The Cavell Van, which was featured in Michael Portillo’s series about the Railways of the Great War on BBC 2, will also be on display. The restored Cavell Van is famous for carrying the coffin of Nurse Edith Cavell and Captain Charles Fryatt in 1919 and the unknown warrior in 1920.
The Colonel Stephens Railway Museum at Tenterden Station will also be open throughout the weekend with free entry for ticket holders.
The station refreshment rooms at Tenterden Station will be open for breakfast from 10.00am and the gift shop will be open throughout the weekend.
Admission: Adult £17, Child (3 – 15 years inc.) £11.50 and Family (2 adults + up to 3 children or 1 adult and up to 4 children) £38. Please see the timetable on the website for times of steam train operation.
For more details telephone 01580 765155, visit www.kesr.org.uk or email firstname.lastname@example.org
Train Crossing. (Painted in oils by Kevin Alun Parrish 1998)
Castle Class Locomotive No 7025 Sudeley Castle hauls an express train across the unusual looking Westbury Street Bridge over the Worcester Birmingham Canal on its way to Worcester Foregate Street Station in Worcester during 1965.
Forward to Hereford and beyond.
Walking on the tow path along the Worcester Birmingham Canal is a delight.
Original oil painting for sale at £375. 10% of sale proceeds to be donated to Steam Tube.

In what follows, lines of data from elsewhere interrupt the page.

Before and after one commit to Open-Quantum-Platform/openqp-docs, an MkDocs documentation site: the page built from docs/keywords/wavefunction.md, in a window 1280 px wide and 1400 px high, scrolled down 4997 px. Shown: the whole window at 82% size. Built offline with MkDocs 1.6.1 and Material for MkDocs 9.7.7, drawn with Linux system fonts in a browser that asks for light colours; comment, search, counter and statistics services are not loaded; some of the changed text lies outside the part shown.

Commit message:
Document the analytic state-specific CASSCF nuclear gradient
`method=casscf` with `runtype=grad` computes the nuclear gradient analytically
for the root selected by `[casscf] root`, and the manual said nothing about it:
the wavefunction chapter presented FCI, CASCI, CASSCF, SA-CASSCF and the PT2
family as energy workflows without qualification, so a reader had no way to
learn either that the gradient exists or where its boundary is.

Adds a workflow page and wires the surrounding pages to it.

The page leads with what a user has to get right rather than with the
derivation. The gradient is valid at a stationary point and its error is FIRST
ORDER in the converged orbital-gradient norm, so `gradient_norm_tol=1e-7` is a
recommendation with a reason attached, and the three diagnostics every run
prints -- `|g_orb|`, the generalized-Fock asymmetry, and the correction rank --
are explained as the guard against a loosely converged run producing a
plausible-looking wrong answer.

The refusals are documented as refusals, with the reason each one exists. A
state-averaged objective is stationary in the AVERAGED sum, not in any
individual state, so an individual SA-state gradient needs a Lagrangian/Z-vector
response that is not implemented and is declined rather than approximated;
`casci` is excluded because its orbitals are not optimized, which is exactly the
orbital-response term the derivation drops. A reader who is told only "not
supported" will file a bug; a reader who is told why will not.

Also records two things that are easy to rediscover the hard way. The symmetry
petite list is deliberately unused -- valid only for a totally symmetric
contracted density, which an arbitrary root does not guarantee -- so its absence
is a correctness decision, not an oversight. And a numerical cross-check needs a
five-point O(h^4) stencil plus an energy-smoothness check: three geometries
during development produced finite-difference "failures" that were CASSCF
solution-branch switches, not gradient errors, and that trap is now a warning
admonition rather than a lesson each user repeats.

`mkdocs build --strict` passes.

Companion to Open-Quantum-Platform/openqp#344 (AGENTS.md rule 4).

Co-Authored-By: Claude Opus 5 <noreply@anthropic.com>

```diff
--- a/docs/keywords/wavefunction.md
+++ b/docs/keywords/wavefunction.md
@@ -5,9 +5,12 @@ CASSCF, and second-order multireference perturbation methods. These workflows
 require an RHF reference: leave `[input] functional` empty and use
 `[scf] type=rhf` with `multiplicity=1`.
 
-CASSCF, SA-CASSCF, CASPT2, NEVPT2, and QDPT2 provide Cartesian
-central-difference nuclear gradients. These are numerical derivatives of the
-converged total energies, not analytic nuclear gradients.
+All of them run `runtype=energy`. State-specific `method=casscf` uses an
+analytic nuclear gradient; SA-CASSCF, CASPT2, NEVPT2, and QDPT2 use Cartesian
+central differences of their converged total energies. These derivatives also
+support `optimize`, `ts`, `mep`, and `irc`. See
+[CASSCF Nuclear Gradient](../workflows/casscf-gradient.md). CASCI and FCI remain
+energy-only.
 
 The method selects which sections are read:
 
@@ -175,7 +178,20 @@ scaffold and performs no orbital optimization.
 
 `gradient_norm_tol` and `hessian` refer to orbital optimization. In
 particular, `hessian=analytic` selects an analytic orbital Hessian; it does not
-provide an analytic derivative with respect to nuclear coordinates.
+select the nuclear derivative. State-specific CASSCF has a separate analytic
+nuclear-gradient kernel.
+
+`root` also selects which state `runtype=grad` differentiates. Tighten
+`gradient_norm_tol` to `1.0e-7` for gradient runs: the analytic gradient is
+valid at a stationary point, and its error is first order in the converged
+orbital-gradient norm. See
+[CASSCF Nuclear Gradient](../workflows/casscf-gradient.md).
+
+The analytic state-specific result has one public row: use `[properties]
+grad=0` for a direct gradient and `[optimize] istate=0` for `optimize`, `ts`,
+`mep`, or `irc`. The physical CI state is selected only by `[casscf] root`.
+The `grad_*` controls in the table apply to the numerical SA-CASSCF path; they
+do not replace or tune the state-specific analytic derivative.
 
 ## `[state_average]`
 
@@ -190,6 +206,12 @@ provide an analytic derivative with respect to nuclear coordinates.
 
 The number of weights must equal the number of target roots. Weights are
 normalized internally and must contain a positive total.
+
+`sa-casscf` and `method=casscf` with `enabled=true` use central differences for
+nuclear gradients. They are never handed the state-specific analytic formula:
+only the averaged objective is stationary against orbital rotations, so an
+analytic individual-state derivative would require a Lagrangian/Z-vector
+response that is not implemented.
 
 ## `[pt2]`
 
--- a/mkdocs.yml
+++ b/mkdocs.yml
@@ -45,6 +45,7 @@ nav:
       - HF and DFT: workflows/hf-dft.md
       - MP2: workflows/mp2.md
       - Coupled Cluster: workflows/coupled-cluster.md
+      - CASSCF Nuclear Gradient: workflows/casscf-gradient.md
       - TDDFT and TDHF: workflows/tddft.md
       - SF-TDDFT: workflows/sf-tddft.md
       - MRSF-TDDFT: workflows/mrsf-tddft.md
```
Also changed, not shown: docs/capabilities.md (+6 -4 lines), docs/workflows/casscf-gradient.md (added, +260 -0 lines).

Visit my website at http://www.kevinparrish.co.uk/train-crossing/ for further details.